On 13 September 2018 the first Airbus A220-100 wearing Delta Airlines colors rolled out of the paint shop at the Airbus assembly line in Mirabel, Quebec in Canada. The jet looks sharp in its colors, but isn’t quite finished yet. The aircraft will be completed on the final assembly line at Mirabel before it is test flown later this fall and delivered to Delta for service beginning early in 2019. You might recall these jets were previously known as the Bombardier C-Series (CS100 and CS300) before the Airbus deal earlier this year.
Airbus Mirabel paint ship supervisor Julie Léveillé remarked, “It’s a tremendous feeling of accomplishment to know we just outfitted North America’s first A220 from tail to tip. I’ve been working in the paint shop for 15 years. It can be a challenging job, but seeing the finished product makes it worth it.” Delta program manager Larry Cato, who works on Delta’s Fleet Management team, said, “There’s nothing like seeing years of planning come together in the shape of a freshly painted aircraft. “It’s a major milestone for the future of our fleet.”

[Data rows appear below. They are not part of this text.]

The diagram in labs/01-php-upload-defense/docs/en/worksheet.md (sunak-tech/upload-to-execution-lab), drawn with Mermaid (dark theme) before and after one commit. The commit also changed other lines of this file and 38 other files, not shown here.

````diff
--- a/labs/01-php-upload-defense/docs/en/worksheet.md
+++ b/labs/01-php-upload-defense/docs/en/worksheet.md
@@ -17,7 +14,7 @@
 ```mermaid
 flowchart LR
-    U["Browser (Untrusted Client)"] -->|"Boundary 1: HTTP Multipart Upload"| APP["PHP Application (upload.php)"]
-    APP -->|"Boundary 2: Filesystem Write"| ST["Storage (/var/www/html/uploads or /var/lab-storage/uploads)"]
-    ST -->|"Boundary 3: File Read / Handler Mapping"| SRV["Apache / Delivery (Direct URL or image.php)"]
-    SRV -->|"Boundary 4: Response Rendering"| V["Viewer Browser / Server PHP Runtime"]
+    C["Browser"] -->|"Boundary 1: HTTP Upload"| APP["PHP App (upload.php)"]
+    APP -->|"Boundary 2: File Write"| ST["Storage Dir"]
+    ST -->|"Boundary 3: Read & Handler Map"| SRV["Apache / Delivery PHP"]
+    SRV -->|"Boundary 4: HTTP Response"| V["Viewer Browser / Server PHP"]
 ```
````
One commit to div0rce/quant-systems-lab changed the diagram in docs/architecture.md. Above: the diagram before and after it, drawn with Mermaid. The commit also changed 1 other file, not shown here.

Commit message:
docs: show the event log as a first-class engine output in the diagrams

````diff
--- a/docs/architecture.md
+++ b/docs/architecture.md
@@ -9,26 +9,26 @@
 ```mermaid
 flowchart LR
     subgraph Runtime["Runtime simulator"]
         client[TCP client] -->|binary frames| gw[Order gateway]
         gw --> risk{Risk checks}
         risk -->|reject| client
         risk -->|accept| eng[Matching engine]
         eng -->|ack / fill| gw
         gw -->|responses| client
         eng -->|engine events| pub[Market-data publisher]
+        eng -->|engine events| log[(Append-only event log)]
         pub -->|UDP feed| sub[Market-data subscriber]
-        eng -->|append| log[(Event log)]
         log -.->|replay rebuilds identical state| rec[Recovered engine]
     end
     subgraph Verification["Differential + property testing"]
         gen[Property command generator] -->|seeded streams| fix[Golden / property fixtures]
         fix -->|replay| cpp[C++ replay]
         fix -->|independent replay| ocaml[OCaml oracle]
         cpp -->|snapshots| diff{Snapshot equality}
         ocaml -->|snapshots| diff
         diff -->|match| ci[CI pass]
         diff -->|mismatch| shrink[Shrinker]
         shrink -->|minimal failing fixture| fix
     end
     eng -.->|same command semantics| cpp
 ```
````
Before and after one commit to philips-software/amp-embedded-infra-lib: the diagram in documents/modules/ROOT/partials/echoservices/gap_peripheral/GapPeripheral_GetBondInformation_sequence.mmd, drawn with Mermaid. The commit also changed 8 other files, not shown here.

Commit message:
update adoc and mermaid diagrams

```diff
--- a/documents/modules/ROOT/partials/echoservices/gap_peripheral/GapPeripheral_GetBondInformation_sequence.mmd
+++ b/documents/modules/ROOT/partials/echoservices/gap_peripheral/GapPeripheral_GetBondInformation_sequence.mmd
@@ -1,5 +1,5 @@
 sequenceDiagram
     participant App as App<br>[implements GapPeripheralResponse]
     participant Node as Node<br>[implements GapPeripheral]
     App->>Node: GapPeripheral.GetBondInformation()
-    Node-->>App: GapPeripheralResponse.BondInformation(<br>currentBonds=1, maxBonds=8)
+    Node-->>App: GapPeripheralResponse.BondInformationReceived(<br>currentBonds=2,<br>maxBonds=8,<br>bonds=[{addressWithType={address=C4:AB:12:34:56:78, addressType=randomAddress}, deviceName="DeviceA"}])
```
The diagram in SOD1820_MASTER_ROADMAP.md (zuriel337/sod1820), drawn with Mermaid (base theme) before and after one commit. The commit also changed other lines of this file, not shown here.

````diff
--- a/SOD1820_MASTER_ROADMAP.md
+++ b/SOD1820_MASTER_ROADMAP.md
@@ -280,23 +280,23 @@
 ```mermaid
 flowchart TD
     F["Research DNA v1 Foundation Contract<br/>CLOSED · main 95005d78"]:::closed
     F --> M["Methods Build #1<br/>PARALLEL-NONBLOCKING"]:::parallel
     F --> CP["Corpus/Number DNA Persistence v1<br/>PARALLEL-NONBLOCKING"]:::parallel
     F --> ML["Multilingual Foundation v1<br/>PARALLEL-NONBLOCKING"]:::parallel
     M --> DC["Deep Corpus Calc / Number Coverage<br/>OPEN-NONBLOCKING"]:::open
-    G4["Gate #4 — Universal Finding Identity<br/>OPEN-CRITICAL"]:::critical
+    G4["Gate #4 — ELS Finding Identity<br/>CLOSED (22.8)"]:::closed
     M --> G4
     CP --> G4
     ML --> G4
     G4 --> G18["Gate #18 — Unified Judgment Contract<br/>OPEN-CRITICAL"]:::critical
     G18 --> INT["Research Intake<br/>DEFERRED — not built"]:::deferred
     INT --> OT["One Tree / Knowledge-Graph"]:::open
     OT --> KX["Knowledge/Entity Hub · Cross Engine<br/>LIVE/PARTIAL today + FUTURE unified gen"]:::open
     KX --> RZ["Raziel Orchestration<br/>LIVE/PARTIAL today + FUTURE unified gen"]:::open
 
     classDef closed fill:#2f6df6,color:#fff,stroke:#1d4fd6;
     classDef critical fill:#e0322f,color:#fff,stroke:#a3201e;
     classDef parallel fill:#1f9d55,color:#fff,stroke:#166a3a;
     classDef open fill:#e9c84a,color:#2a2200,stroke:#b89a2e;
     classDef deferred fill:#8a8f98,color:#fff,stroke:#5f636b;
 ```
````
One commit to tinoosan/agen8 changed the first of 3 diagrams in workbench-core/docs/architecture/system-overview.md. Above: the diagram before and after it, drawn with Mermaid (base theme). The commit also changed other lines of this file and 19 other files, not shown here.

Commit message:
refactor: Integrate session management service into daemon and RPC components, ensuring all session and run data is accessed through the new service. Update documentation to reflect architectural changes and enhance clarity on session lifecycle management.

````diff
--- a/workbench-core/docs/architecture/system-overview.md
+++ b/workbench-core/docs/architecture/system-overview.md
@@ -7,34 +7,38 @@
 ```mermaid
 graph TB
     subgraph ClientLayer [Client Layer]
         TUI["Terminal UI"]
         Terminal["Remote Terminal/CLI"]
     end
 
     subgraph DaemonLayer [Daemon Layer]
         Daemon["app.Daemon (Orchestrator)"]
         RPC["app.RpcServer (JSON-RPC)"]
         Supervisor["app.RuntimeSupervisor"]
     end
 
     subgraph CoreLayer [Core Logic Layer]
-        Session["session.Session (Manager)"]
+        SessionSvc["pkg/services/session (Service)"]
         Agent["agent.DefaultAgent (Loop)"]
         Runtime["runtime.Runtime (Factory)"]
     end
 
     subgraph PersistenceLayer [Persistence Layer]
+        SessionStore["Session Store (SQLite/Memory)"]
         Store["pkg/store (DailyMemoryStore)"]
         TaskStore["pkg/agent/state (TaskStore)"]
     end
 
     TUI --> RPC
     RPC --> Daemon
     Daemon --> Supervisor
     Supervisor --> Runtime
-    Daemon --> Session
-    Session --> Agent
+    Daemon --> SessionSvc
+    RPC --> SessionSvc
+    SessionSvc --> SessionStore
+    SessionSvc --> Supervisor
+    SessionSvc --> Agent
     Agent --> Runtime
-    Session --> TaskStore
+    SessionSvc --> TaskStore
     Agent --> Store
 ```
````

Reportedly the paint job took a total of nine days to complete. And if you don’t think paint adds weight to an aircraft, do the math: 165 gallons were applied to N101DU. Paint weighs about 11 pounds per gallon. That’s a guideline because paint is thinned for spraying, but trust us- if you had to move all 165 gallons of that paint you would have gotten a serious workout! The 200 rolls of masking tape and several rolls of plastic they used don’t count. Delta will be the first United States operator to take delivery of the new Airbus twinjet. The carrier ordered 75 of them. Other US airlines have ordered several hundred more. We’ll see quit a few of these jets in American skies beginning next year.